But I digress. The only thing that I can ever remember really craving was the know-how to do a decent painting. I’d seen what the really great painters could do. For my stocking I wanted a zapper — perhaps a pill or an easily gulped liquid. Picasso chutzpah, Sargent talent, Monet joy. Put this stuff in bottles and you could name your price. Pop one just before stepping into the studio, and “Schazzam,” I’d be the wizard I always knew I was. Actually, I think these twice-weekly letters are like little silent pills — some that work for one and not another — or that work one time and not the next. “What a bunch of pap,” wrote one subscriber after my recent letter about creativity and love. She unsubscribed from the freebee. That’s the good thing about giving a gift. No one ever complains about the price.
But I digress. We don’t need stuff. We need ideas and energy and subjects and motivation and time and lots of other things that can’t be bought and are not sold at Wal-Mart. Happiness is not under the Christmas tree but somewhere in the air above it. It doesn’t stick to traditional dates or statutory holidays. It can sometimes be found on the most ordinary of Thursdays. Sometimes it just blows in like a swallow in December. Sometimes when you want it most you can’t have it. And sometimes you’re up to your elbows. That’s why we don’t need regular stuff. We’re into bigger stuff. And if we need tools or paint or clay or something we just go out and buy it anyway. Which reminds me, I’m outa here — last minute stuff.
PS: “Thanks to my work everything’s going well.” (Claude Monet)

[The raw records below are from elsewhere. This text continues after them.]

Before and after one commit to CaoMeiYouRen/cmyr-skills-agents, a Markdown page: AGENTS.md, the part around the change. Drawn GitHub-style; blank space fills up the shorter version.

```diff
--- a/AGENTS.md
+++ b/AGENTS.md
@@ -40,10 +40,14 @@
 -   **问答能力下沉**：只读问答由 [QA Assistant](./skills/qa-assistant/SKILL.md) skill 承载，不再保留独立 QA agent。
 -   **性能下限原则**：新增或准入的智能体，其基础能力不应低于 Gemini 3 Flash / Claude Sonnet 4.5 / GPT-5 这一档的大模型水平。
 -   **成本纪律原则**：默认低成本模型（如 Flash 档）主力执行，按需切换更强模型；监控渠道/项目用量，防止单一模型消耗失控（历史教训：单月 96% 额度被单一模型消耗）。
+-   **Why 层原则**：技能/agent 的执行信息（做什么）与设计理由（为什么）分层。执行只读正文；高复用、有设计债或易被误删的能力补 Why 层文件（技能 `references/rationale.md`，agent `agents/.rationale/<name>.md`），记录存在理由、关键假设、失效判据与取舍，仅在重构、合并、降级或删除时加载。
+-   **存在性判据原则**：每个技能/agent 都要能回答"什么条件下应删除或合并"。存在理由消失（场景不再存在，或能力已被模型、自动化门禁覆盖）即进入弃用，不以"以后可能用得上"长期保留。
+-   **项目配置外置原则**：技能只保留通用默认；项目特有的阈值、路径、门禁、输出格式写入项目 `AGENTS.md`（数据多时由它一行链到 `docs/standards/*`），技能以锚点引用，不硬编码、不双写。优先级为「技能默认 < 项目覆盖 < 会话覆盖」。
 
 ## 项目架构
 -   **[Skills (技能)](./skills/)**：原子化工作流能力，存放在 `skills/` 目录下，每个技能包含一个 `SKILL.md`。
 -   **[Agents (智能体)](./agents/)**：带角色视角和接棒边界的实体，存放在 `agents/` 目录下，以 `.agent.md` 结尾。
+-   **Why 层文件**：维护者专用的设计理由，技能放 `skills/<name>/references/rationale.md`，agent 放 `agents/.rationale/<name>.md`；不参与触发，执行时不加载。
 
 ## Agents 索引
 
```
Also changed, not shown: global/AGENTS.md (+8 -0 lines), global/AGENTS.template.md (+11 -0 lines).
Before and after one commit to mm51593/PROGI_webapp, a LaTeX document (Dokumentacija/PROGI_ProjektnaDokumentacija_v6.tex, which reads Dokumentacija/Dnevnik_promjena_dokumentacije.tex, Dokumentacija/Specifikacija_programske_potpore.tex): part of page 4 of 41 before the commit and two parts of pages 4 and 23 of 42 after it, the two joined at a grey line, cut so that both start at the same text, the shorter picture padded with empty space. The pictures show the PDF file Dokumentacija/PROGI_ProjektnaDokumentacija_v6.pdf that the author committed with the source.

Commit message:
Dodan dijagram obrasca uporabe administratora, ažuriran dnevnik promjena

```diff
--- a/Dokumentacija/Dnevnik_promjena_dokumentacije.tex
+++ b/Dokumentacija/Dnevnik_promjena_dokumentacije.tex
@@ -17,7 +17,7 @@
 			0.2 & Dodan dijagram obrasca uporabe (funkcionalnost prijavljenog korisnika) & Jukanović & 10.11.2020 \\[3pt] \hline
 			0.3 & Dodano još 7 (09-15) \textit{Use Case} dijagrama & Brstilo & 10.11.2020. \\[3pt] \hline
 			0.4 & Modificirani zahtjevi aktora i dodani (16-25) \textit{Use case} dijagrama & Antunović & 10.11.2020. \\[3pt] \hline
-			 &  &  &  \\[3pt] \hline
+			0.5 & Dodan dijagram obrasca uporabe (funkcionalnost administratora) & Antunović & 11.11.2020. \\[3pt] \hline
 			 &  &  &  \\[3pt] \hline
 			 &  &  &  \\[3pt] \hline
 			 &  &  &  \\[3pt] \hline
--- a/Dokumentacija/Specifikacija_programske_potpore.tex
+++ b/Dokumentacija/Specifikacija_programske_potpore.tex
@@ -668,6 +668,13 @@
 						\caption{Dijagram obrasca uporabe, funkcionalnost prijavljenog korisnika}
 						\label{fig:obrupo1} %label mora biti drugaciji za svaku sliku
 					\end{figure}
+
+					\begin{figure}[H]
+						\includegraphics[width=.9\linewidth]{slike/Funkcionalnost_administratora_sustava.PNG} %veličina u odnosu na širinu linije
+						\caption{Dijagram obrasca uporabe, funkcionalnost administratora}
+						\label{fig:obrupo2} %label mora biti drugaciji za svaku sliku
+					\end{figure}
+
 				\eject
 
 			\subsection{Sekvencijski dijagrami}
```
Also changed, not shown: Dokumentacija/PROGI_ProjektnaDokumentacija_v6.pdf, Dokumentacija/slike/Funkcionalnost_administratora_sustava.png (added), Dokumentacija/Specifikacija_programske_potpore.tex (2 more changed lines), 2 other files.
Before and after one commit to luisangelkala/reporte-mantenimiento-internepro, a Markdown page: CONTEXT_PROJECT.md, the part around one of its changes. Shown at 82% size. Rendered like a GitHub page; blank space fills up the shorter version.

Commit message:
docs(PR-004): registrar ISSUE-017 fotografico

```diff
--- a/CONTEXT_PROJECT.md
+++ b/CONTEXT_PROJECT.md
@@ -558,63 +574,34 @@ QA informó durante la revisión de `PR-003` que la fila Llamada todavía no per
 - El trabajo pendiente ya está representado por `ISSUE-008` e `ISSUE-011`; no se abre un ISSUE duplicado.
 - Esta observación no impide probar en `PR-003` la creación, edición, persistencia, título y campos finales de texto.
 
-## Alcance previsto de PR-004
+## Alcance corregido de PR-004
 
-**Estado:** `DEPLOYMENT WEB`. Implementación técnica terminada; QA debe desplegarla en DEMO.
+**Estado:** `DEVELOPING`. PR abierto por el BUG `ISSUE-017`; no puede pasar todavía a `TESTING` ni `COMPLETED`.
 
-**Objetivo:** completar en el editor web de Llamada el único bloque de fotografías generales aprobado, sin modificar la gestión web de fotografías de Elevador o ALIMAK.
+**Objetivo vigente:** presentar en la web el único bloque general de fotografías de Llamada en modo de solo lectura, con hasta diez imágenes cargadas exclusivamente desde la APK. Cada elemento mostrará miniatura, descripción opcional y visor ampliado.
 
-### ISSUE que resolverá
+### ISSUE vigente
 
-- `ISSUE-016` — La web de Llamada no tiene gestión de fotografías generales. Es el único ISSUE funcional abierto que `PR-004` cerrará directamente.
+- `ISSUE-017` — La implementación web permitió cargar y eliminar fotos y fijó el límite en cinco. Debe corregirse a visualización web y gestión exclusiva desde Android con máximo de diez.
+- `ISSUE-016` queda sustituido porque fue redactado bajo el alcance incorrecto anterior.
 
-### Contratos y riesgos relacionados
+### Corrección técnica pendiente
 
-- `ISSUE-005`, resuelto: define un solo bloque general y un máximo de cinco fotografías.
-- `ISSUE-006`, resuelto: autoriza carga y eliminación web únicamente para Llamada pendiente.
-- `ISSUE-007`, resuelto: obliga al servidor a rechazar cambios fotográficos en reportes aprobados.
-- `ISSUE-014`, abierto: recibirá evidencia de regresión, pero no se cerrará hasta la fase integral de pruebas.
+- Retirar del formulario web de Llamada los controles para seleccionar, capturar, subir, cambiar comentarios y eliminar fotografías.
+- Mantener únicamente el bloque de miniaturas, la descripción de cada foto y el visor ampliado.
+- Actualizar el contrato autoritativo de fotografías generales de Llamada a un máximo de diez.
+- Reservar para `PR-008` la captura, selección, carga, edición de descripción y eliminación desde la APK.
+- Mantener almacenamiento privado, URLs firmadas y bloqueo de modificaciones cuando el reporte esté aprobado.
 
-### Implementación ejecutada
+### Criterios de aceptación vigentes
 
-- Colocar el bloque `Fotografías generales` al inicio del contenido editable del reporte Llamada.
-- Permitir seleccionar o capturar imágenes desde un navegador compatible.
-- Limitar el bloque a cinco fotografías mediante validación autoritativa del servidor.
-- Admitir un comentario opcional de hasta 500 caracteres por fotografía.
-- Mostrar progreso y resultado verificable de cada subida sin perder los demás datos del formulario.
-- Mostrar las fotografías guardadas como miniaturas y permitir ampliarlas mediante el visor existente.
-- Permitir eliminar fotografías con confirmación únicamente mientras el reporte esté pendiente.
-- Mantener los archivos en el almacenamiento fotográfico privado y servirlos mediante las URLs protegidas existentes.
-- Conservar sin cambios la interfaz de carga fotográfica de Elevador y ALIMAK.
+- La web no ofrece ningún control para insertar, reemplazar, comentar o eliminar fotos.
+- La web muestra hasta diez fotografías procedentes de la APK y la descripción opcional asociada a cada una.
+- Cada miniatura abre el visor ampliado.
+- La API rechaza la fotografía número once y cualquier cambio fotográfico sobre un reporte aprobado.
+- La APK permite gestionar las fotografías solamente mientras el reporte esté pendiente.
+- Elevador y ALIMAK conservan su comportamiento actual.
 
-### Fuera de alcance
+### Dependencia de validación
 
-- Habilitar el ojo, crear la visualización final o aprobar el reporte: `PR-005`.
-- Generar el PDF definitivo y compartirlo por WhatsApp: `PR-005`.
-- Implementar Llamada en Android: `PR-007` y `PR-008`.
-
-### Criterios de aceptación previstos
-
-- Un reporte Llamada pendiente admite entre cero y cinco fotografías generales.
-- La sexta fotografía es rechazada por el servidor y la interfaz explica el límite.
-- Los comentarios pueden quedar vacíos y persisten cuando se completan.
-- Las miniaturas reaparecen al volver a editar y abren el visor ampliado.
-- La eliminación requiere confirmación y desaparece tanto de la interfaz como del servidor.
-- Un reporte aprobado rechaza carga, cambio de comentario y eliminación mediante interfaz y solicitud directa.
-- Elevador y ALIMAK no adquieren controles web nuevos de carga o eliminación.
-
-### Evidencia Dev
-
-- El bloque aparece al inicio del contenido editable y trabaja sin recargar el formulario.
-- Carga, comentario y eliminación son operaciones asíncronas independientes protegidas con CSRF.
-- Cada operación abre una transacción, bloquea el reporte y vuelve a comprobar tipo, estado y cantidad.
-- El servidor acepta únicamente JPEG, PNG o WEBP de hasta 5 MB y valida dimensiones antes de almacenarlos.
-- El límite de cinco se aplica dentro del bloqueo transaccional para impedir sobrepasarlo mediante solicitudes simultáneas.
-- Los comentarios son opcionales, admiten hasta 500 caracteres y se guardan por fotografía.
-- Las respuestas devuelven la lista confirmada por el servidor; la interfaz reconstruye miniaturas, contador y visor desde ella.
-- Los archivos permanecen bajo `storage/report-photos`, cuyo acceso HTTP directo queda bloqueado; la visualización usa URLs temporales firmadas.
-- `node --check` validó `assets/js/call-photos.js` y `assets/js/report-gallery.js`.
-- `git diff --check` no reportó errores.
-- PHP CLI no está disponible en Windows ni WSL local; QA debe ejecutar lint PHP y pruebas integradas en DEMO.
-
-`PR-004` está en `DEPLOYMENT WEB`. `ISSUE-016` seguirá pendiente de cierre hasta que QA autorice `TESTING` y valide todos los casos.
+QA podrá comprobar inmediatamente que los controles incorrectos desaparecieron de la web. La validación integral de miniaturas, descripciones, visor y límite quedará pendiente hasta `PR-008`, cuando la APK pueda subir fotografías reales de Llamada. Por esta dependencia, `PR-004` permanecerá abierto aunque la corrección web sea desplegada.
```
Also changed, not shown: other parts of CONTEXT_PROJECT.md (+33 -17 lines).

Esoterica: It’s a sort of ecstasy. It’s like a drug. It’s that feeling you get when you’ve given everything in a work of art. And it connects, really connects, not with everyone, but with someone — maybe someone special. It’s the possibility of the existence of such a high that keeps us believing in things even more preposterous than a jolly bearded chap descending over 6000 chimneys per second. “And for a breath of ecstasy / Give all you have been, or could be.” (Sara Teasdale)
This letter was originally published as “Wanted for Christmas” on December 23, 2005.